2014 | Australia/Ireland | Directed by Kim Farrant
Logline: A couple that has moved to a remote outback town find themselves at wit’s end when their two teenage children go missing.
The debut feature from a former documenteur, and it’s a mystery-drama smothered in the dust-laden atmosphere of the great Australian red desert. It’s a classic tale of rebellion and betrayal, of innocence and promiscuity, of the wounded and the living, of the present and the missing. Strangerland won’t be every person’s cup of tea, but for those who like those delicate moments in between Strangerland offers a darkened bounty.
The Parkers, Catherine (Nicole Kidman) and Matthew (Joseph Fiennes) are struggling to hold on to their marriage. He is irritable and disinterested, she is frustrated and mournful, together they are depressed, but functioning. Their two children, Lily (Maddison Brown) and Tommy (Nicolas Hamilton), are a handful. Ten-year-old Tommy likes to wander the empty streets at night, and fifteen-year-old Lily yearns for sexual intimacy.

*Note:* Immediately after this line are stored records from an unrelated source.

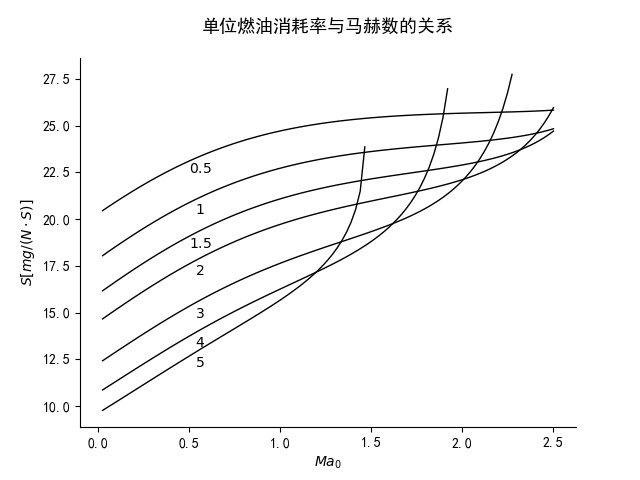
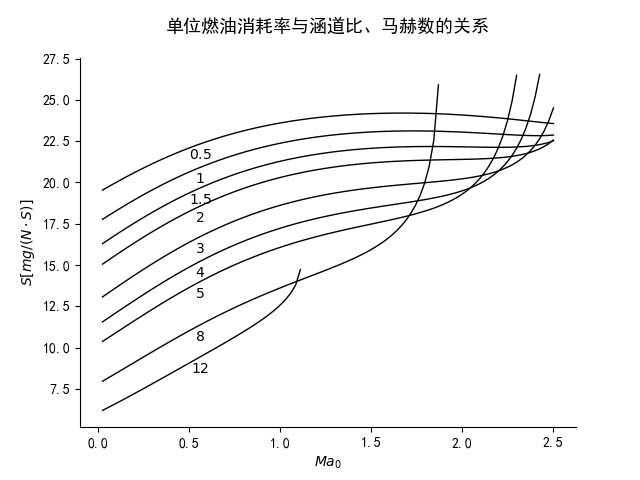
GE90参数更新

diff --git a/ploter.py b/ploter.py
@@ -10,7 +10,7 @@ import os
 path = os.path.dirname(os.path.abspath(__file__)) 
 os.chdir(path+"/out/")
 
-param={'T_0':217,'Ma_0':0.9,'h_c':42800000,'T_t4':1670,'pi_c':20,'pi_f':4,'alpha':1,'gama':1.4,'C_p':1004}
+param={'T_0':227.15,'Ma_0':0.84,'h_c':42800000,'T_t4':1775,'pi_c':42,'pi_f':2,'alpha':9,'gama':1.4,'C_p':1004}
 step=100
 
 # 绘制单位推力-压比关系图
@@ -68,7 +68,7 @@ plt.rcParams['font.sans-serif']=['SimHei']
 plt.rcParams['axes.unicode_minus']=False
 plt.xlabel('$\pi_c$')
 plt.ylabel('$S[mg/(N \cdot S)]$')
-plt.title(u'单位燃油消耗率与压比的关系\n',fontsize=13)
+plt.title(u'单位燃油消耗率与涵道比、压比的关系\n',fontsize=13)
 ax=plt.gca()
 ax.spines['top'].set_visible(False)
 ax.spines['right'].set_visible(False)
@@ -105,7 +105,7 @@ plt.rcParams['font.sans-serif']=['SimHei']
 plt.rcParams['axes.unicode_minus']=False
 plt.xlabel('$\pi_c$')
 plt.ylabel('$\eta_o\qquad\qquad (\%) \qquad\qquad\eta_p$')
-plt.title(u'推进效率、总效率与压比的关系\n',fontsize=13)
+plt.title(u'推进效率、总效率与涵道比、压比的关系\n',fontsize=13)
 ax=plt.gca()
 ax.spines['top'].set_visible(False)
 ax.spines['right'].set_visible(False)
@@ -114,16 +114,23 @@ plt.clf()
 
 # 绘制热效率与油气比-压比关系图
 x=np.linspace(1,30,step,endpoint=True)
-y=np.empty((step))
-z=np.empty((step))
+y=np.zeros((step))
+z=np.zeros((step))
 param_temp=param.copy()
 fig=plt.figure()
 ax1=fig.add_subplot(111)
-for i in range(step):
+i=0
+while i<len(x):
   param_temp['pi_c']=x[i]
   res=calculator.calc(param_temp)
-  z[i]=res['eta_t']*100
-  y[i]=res['f']
+  if res:
+    z[i]=res['eta_t']*100
+    y[i]=res['f']
+    i+=1
+  else:
+    x=np.delete(x,i)
+    y=np.delete(y,i)
+    z=np.delete(z,i)
 plt.rcParams['font.sans-serif']=['SimHei']
 plt.rcParams['axes.unicode_minus']=False
 plt.xlabel('$\pi_c$')
@@ -167,7 +174,7 @@ plt.rcParams['font.sans-serif']=['SimHei']
 plt.rcParams['axes.unicode_minus']=False
 plt.xlabel('$Ma_0$')
 plt.ylabel('$F/\dot{m}_0[N/(kg/s)]$')
-plt.title(u'单位推力与马赫数的关系\n',fontsize=13)
+plt.title(u'单位推力涵道比、马赫数的关系\n',fontsize=13)
 ax=plt.gca()
 ax.spines['top'].set_visible(False)
 ax.spines['right'].set_visible(False)
@@ -198,7 +205,7 @@ plt.rcParams['font.sans-serif']=['SimHei']
 plt.rcParams['axes.unicode_minus']=False
 plt.xlabel('$Ma_0$')
 plt.ylabel('$S[mg/(N \cdot S)]$')
-plt.title(u'单位燃油消耗率与马赫数的关系\n',fontsize=13)
+plt.title(u'单位燃油消耗率与涵道比、马赫数的关系\n',fontsize=13)
 ax=plt.gca()
 ax.spines['top'].set_visible(False)
 ax.spines['right'].set_visible(False)
@@ -229,7 +236,7 @@ plt.rcParams['font.sans-serif']=['SimHei']
 plt.rcParams['axes.unicode_minus']=False
 plt.xlabel('$Ma_0$')
 plt.ylabel('$\eta_p(\%)$')
-plt.title(u'推进效率与马赫数的关系\n',fontsize=13)
+plt.title(u'推进效率与涵道比、马赫数的关系\n',fontsize=13)
 ax=plt.gca()
 ax.spines['top'].set_visible(False)
 ax.spines['right'].set_visible(False)
@@ -260,7 +267,7 @@ plt.rcParams['font.sans-serif']=['SimHei']
 plt.rcParams['axes.unicode_minus']=False
 plt.xlabel('$Ma_0$')
 plt.ylabel('$\eta_0(\%)$')
-plt.title(u'总效率与马赫数的关系\n',fontsize=13)
+plt.title(u'总效率与涵道比、马赫数的关系\n',fontsize=13)
 ax=plt.gca()
 ax.spines['top'].set_visible(False)
 ax.spines['right'].set_visible(False)
@@ -329,7 +336,7 @@ plt.rcParams['font.sans-serif']=['SimHei']
 plt.rcParams['axes.unicode_minus']=False
 plt.xlabel('$T_0$(K)')
 plt.ylabel('$F/\dot{m}_0[N/(kg/s)]$')
-plt.title(u'单位推力与环境温度的关系\n',fontsize=13)
+plt.title(u'单位推力与涵道比、环境温度的关系\n',fontsize=13)
 ax=plt.gca()
 ax.spines['top'].set_visible(False)
 ax.spines['right'].set_visible(False)
@@ -355,12 +362,12 @@ for i in alpha[:]:
       y=np.delete(y,j)
   plt.plot(x,y,color='black',linewidth=1)
   if len(x)>0:
-    plt.text(x[-1]+3,y[-1]-0.2,'$\\alpha={}$'.format(i),ha='center',va='center')
+    plt.text(x[0]+3,y[0]+0.5,'$\\alpha={}$'.format(i),ha='center',va='center')
 plt.rcParams['font.sans-serif']=['SimHei']
 plt.rcParams['axes.unicode_minus']=False
 plt.xlabel('$T_0$(K)')
 plt.ylabel('$S[mg/(N \cdot S)]$')
-plt.title(u'单位燃油消耗率与环境温度的关系\n',fontsize=13)
+plt.title(u'单位燃油消耗率与涵道比、环境温度的关系\n',fontsize=13)
 ax=plt.gca()
 ax.spines['top'].set_visible(False)
 ax.spines['right'].set_visible(False)
@@ -391,7 +398,7 @@ plt.rcParams['font.sans-serif']=['SimHei']
 plt.rcParams['axes.unicode_minus']=False
 plt.xlabel('$T_0$(K)')
 plt.ylabel('$\eta_p(\%)$')
-plt.title(u'推进效率与环境温度的关系\n',fontsize=13)
+plt.title(u'推进效率与涵道比、环境温度的关系\n',fontsize=13)
 ax=plt.gca()
 ax.spines['top'].set_visible(False)
 ax.spines['right'].set_visible(False)
@@ -422,7 +429,7 @@ plt.rcParams['font.sans-serif']=['SimHei']
 plt.rcParams['axes.unicode_minus']=False
 plt.xlabel('$T_0$(K)')
 plt.ylabel('$\eta_0(\%)$')
-plt.title(u'总效率与环境温度的关系\n',fontsize=13)
+plt.title(u'总效率与涵道比、环境温度的关系\n',fontsize=13)
 ax=plt.gca()
 ax.spines['top'].set_visible(False)
 ax.spines['right'].set_visible(False)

It is Lily’s prior behavior that has prompted the move from the city. She was involved with her schoolteacher. The local boys take advantage of her loose morals. One night Lily follows Tommy on one of his jaunts. Matthew watches them slink off, his contempt for his daughter leaving him devoid of responsible parenting.
The next morning they’ve vanished. The night has swallowed them. This drives a wedge between Catherine and Matthew and their ugly past rears its head, as local detective David Rae (Hugo Weaving) tries to make sense of the disappearance.
With a brooding soundtrack from Keefus Ciancia and stunning cinematography from P.J. Dillon, Strangerland is infused with a resonant and mesmerising mise-en-scene. The heat-soaked imagery and sweaty indecision permeates the characters as they struggle within their emotional turmoil. Catherine slowly loses the plot, as Matthew begins to unravel, and both resort to bad habits.
The performances are top notch, especially Nicole Kidman, whose bravura display of naked vulnerability and cracked resilience is amongst the best work of her career, up with Dead Calm, To Die For, Dogville, and The Human Stain. Hugo Weaving, although in a fairly thankless role, still owns his scenes, he’s just one of those reliably watchable actors. Also props to the young actors, especially Maddison Brown, she’s definitely one to watch.
Echoing the untouchable Picnic at Hanging Rock, Strangerland is a mystery that becomes less about the actual mystery and more about the people close to it, dealing with the event. This is ultimately a sad story about a crumbling marriage, and how extraordinary pressure can create a dangerous force of human frailty.